(Front-end code change data)
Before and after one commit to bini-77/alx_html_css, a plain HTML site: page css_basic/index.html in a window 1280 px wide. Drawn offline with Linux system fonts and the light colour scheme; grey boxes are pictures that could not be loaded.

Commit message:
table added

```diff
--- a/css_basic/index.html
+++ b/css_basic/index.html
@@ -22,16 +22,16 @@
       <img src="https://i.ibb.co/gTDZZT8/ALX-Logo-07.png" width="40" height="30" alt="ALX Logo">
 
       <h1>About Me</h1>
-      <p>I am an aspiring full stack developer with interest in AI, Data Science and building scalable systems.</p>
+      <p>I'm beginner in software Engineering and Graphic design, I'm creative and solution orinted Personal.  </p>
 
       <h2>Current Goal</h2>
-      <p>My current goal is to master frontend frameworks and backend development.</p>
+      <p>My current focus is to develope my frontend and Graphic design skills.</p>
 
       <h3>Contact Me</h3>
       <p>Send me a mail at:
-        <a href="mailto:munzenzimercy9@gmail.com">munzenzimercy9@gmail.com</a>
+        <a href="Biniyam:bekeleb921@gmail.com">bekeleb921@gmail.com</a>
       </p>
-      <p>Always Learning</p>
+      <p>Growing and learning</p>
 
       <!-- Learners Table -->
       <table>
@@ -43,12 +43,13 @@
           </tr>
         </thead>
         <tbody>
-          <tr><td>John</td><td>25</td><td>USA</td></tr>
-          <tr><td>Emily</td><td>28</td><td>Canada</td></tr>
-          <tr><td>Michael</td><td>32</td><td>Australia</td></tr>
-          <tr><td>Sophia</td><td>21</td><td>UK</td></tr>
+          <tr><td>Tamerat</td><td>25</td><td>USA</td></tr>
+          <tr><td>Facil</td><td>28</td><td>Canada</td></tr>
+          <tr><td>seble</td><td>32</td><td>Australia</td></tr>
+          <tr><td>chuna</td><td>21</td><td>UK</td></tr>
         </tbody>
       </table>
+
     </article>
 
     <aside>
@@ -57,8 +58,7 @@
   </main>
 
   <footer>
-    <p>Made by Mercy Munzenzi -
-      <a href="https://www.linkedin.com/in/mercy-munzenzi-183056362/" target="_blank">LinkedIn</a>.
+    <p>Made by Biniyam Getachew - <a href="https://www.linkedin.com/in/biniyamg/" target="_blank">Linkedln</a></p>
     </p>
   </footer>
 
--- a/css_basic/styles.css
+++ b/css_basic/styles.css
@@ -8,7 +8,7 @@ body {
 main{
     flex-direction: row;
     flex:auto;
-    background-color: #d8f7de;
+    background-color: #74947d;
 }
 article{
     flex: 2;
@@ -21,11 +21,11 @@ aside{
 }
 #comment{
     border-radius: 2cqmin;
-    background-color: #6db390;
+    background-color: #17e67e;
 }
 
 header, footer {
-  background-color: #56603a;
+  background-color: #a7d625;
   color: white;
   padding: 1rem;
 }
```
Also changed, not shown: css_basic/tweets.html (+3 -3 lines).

--

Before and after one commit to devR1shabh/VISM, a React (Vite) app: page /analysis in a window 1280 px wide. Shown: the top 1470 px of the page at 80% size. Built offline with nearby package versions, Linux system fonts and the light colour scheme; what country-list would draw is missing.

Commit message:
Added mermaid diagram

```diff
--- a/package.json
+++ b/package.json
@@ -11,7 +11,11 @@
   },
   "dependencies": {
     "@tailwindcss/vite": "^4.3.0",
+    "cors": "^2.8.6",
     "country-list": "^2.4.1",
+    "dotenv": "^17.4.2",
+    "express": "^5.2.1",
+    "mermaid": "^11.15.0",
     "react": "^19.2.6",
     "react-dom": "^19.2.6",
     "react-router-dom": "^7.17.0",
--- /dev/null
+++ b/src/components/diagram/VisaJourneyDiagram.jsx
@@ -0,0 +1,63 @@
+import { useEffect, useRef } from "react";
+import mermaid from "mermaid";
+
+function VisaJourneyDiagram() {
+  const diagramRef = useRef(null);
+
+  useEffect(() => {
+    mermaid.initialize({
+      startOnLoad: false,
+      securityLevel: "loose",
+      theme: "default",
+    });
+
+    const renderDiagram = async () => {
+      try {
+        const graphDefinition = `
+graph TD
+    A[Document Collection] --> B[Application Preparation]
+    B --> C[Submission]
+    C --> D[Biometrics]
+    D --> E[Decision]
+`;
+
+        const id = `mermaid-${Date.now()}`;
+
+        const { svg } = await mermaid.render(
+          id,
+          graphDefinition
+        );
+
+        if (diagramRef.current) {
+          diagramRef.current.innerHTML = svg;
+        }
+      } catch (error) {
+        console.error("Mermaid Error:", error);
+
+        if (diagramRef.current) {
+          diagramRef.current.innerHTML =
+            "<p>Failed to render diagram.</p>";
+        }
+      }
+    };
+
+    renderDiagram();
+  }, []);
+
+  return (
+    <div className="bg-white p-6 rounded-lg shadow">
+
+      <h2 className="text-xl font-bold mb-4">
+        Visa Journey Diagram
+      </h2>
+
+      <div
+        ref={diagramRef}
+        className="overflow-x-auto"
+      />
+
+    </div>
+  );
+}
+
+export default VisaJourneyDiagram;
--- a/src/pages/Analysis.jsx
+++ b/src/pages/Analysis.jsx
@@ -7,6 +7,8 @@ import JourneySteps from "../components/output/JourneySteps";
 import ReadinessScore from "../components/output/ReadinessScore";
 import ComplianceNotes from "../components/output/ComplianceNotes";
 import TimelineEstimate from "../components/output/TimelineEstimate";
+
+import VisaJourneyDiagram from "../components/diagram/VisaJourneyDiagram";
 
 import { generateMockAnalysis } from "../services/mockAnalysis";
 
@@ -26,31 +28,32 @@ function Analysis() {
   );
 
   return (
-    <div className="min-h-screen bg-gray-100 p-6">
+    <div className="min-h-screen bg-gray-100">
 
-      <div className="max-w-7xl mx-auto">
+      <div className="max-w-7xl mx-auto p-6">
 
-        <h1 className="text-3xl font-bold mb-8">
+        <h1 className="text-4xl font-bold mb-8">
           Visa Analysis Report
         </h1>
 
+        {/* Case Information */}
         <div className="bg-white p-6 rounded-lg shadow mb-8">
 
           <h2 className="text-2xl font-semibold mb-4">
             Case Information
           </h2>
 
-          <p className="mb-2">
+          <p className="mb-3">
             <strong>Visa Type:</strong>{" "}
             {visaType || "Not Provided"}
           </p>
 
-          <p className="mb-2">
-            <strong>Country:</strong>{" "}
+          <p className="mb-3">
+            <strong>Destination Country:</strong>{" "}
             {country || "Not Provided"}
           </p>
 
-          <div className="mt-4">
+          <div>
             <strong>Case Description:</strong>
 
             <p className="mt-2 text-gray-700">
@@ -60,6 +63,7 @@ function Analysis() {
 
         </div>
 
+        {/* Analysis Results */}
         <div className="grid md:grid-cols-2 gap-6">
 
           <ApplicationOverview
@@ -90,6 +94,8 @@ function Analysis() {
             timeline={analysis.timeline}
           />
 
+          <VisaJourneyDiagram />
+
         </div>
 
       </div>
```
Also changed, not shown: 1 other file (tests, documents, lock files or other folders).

* * *

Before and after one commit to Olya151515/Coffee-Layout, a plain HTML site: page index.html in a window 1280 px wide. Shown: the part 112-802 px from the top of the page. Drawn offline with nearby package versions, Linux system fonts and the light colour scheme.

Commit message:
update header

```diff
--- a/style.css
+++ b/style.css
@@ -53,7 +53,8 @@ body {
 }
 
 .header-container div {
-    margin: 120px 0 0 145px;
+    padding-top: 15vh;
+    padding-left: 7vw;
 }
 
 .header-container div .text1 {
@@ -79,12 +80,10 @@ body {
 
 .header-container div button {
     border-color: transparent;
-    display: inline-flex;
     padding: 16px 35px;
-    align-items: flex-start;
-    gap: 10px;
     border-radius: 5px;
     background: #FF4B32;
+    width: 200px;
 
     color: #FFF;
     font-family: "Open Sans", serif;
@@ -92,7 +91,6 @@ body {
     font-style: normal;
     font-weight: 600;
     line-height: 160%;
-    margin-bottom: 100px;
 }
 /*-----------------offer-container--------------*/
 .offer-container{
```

Work to complete
A single number is required: the count of lines in the entries that include the word "target".

Answer box
2